**Work item**
The output should be the records themselves, given again exactly.
── Input data
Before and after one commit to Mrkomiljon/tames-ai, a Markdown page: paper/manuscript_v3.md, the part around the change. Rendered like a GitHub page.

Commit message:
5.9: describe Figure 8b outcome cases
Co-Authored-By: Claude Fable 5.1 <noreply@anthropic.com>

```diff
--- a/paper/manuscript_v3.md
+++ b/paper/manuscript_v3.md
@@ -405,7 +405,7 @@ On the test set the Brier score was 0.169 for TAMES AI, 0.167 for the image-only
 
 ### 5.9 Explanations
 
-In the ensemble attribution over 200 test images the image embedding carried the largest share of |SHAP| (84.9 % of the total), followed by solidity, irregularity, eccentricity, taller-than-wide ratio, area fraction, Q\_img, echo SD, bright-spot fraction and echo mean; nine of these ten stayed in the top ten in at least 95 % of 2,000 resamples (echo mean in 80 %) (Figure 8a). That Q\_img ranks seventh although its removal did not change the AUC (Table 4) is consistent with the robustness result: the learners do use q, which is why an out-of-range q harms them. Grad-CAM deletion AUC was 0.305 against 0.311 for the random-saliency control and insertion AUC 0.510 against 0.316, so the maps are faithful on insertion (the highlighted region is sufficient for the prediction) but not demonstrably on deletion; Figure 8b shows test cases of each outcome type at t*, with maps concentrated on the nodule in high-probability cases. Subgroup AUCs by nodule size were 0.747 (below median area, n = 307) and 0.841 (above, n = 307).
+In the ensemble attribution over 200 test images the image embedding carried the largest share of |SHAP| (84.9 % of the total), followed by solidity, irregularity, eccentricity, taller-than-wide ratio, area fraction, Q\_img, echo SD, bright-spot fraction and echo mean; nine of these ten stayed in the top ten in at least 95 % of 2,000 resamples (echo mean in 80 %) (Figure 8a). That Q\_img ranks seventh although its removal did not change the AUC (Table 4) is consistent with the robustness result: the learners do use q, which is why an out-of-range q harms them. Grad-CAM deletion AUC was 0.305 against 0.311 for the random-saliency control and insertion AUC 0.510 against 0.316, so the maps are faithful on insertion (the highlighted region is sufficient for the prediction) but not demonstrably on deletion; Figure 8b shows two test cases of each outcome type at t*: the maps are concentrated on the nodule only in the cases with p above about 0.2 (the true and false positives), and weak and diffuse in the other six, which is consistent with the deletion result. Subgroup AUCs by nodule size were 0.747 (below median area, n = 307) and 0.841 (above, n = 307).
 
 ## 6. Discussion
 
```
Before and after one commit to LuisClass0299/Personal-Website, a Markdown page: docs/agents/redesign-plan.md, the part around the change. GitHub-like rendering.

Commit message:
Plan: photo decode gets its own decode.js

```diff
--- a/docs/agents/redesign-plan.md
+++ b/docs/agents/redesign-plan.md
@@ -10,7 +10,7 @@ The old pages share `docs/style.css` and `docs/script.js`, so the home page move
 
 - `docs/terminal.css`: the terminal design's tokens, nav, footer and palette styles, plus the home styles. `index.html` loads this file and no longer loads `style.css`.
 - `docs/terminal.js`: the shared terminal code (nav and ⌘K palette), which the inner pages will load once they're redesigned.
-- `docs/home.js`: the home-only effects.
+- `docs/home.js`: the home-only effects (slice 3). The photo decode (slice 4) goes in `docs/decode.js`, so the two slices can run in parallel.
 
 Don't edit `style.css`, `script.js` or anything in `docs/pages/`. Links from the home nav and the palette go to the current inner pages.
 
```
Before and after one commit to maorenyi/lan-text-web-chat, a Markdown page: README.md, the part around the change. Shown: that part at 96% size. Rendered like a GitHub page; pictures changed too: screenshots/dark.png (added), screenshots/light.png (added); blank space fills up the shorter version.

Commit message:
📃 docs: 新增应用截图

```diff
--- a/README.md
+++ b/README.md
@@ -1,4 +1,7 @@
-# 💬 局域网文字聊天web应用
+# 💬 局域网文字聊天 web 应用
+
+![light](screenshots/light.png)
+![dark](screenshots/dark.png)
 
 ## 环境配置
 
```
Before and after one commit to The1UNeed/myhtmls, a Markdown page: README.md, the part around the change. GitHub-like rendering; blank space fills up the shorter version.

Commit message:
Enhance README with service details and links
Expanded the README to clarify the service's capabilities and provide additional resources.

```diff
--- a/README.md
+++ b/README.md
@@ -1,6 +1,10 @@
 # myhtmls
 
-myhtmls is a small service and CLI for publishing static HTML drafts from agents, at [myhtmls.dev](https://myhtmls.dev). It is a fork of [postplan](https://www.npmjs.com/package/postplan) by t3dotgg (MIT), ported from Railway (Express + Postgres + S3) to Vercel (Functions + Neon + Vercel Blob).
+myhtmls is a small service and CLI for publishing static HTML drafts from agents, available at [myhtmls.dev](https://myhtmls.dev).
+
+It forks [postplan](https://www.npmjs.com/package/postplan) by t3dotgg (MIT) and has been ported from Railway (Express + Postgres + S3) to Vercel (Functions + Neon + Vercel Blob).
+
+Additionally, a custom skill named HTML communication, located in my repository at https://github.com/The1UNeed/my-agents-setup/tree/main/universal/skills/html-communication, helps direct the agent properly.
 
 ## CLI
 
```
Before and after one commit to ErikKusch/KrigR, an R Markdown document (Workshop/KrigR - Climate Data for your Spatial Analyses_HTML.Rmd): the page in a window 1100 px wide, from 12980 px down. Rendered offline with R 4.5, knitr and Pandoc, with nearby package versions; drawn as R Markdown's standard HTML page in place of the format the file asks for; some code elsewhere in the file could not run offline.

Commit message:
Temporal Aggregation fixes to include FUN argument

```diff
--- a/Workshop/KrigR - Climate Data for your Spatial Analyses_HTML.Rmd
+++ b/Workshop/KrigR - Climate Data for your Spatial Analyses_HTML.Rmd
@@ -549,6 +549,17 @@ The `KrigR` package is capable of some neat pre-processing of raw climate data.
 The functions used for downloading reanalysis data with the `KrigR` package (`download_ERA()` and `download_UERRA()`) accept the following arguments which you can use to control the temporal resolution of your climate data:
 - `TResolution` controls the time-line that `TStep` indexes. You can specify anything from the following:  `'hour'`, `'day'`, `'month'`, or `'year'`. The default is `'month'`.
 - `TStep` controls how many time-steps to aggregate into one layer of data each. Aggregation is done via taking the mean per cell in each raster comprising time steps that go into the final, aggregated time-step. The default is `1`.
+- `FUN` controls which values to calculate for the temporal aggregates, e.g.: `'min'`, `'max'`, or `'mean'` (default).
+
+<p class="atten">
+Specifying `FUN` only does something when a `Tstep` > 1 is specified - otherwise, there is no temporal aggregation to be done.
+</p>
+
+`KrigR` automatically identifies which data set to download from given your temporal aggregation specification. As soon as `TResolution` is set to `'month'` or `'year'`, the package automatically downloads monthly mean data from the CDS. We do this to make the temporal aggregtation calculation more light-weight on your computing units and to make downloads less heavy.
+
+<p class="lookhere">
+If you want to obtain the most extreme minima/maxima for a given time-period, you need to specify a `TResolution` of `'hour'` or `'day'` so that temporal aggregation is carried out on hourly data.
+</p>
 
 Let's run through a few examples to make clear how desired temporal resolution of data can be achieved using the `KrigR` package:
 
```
────
**Answer to this problem**
Before and after one commit to Mrkomiljon/tames-ai, a Markdown page: paper/manuscript_v3.md, the part around the change. Rendered like a GitHub page.

Commit message:
5.9: describe Figure 8b outcome cases
Co-Authored-By: Claude Fable 5.1 <noreply@anthropic.com>

```diff
--- a/paper/manuscript_v3.md
+++ b/paper/manuscript_v3.md
@@ -405,7 +405,7 @@ On the test set the Brier score was 0.169 for TAMES AI, 0.167 for the image-only
 
 ### 5.9 Explanations
 
-In the ensemble attribution over 200 test images the image embedding carried the largest share of |SHAP| (84.9 % of the total), followed by solidity, irregularity, eccentricity, taller-than-wide ratio, area fraction, Q\_img, echo SD, bright-spot fraction and echo mean; nine of these ten stayed in the top ten in at least 95 % of 2,000 resamples (echo mean in 80 %) (Figure 8a). That Q\_img ranks seventh although its removal did not change the AUC (Table 4) is consistent with the robustness result: the learners do use q, which is why an out-of-range q harms them. Grad-CAM deletion AUC was 0.305 against 0.311 for the random-saliency control and insertion AUC 0.510 against 0.316, so the maps are faithful on insertion (the highlighted region is sufficient for the prediction) but not demonstrably on deletion; Figure 8b shows test cases of each outcome type at t*, with maps concentrated on the nodule in high-probability cases. Subgroup AUCs by nodule size were 0.747 (below median area, n = 307) and 0.841 (above, n = 307).
+In the ensemble attribution over 200 test images the image embedding carried the largest share of |SHAP| (84.9 % of the total), followed by solidity, irregularity, eccentricity, taller-than-wide ratio, area fraction, Q\_img, echo SD, bright-spot fraction and echo mean; nine of these ten stayed in the top ten in at least 95 % of 2,000 resamples (echo mean in 80 %) (Figure 8a). That Q\_img ranks seventh although its removal did not change the AUC (Table 4) is consistent with the robustness result: the learners do use q, which is why an out-of-range q harms them. Grad-CAM deletion AUC was 0.305 against 0.311 for the random-saliency control and insertion AUC 0.510 against 0.316, so the maps are faithful on insertion (the highlighted region is sufficient for the prediction) but not demonstrably on deletion; Figure 8b shows two test cases of each outcome type at t*: the maps are concentrated on the nodule only in the cases with p above about 0.2 (the true and false positives), and weak and diffuse in the other six, which is consistent with the deletion result. Subgroup AUCs by nodule size were 0.747 (below median area, n = 307) and 0.841 (above, n = 307).
 
 ## 6. Discussion
 
```
Before and after one commit to LuisClass0299/Personal-Website, a Markdown page: docs/agents/redesign-plan.md, the part around the change. GitHub-like rendering.

Commit message:
Plan: photo decode gets its own decode.js

```diff
--- a/docs/agents/redesign-plan.md
+++ b/docs/agents/redesign-plan.md
@@ -10,7 +10,7 @@ The old pages share `docs/style.css` and `docs/script.js`, so the home page move
 
 - `docs/terminal.css`: the terminal design's tokens, nav, footer and palette styles, plus the home styles. `index.html` loads this file and no longer loads `style.css`.
 - `docs/terminal.js`: the shared terminal code (nav and ⌘K palette), which the inner pages will load once they're redesigned.
-- `docs/home.js`: the home-only effects.
+- `docs/home.js`: the home-only effects (slice 3). The photo decode (slice 4) goes in `docs/decode.js`, so the two slices can run in parallel.
 
 Don't edit `style.css`, `script.js` or anything in `docs/pages/`. Links from the home nav and the palette go to the current inner pages.
 
```
Before and after one commit to maorenyi/lan-text-web-chat, a Markdown page: README.md, the part around the change. Shown: that part at 96% size. Rendered like a GitHub page; pictures changed too: screenshots/dark.png (added), screenshots/light.png (added); blank space fills up the shorter version.

Commit message:
📃 docs: 新增应用截图

```diff
--- a/README.md
+++ b/README.md
@@ -1,4 +1,7 @@
-# 💬 局域网文字聊天web应用
+# 💬 局域网文字聊天 web 应用
+
+![light](screenshots/light.png)
+![dark](screenshots/dark.png)
 
 ## 环境配置
 
```
Before and after one commit to The1UNeed/myhtmls, a Markdown page: README.md, the part around the change. GitHub-like rendering; blank space fills up the shorter version.

Commit message:
Enhance README with service details and links
Expanded the README to clarify the service's capabilities and provide additional resources.

```diff
--- a/README.md
+++ b/README.md
@@ -1,6 +1,10 @@
 # myhtmls
 
-myhtmls is a small service and CLI for publishing static HTML drafts from agents, at [myhtmls.dev](https://myhtmls.dev). It is a fork of [postplan](https://www.npmjs.com/package/postplan) by t3dotgg (MIT), ported from Railway (Express + Postgres + S3) to Vercel (Functions + Neon + Vercel Blob).
+myhtmls is a small service and CLI for publishing static HTML drafts from agents, available at [myhtmls.dev](https://myhtmls.dev).
+
+It forks [postplan](https://www.npmjs.com/package/postplan) by t3dotgg (MIT) and has been ported from Railway (Express + Postgres + S3) to Vercel (Functions + Neon + Vercel Blob).
+
+Additionally, a custom skill named HTML communication, located in my repository at https://github.com/The1UNeed/my-agents-setup/tree/main/universal/skills/html-communication, helps direct the agent properly.
 
 ## CLI
 
```
Before and after one commit to ErikKusch/KrigR, an R Markdown document (Workshop/KrigR - Climate Data for your Spatial Analyses_HTML.Rmd): the page in a window 1100 px wide, from 12980 px down. Rendered offline with R 4.5, knitr and Pandoc, with nearby package versions; drawn as R Markdown's standard HTML page in place of the format the file asks for; some code elsewhere in the file could not run offline.

Commit message:
Temporal Aggregation fixes to include FUN argument

```diff
--- a/Workshop/KrigR - Climate Data for your Spatial Analyses_HTML.Rmd
+++ b/Workshop/KrigR - Climate Data for your Spatial Analyses_HTML.Rmd
@@ -549,6 +549,17 @@ The `KrigR` package is capable of some neat pre-processing of raw climate data.
 The functions used for downloading reanalysis data with the `KrigR` package (`download_ERA()` and `download_UERRA()`) accept the following arguments which you can use to control the temporal resolution of your climate data:
 - `TResolution` controls the time-line that `TStep` indexes. You can specify anything from the following:  `'hour'`, `'day'`, `'month'`, or `'year'`. The default is `'month'`.
 - `TStep` controls how many time-steps to aggregate into one layer of data each. Aggregation is done via taking the mean per cell in each raster comprising time steps that go into the final, aggregated time-step. The default is `1`.
+- `FUN` controls which values to calculate for the temporal aggregates, e.g.: `'min'`, `'max'`, or `'mean'` (default).
+
+<p class="atten">
+Specifying `FUN` only does something when a `Tstep` > 1 is specified - otherwise, there is no temporal aggregation to be done.
+</p>
+
+`KrigR` automatically identifies which data set to download from given your temporal aggregation specification. As soon as `TResolution` is set to `'month'` or `'year'`, the package automatically downloads monthly mean data from the CDS. We do this to make the temporal aggregtation calculation more light-weight on your computing units and to make downloads less heavy.
+
+<p class="lookhere">
+If you want to obtain the most extreme minima/maxima for a given time-period, you need to specify a `TResolution` of `'hour'` or `'day'` so that temporal aggregation is carried out on hourly data.
+</p>
 
 Let's run through a few examples to make clear how desired temporal resolution of data can be achieved using the `KrigR` package:
 
```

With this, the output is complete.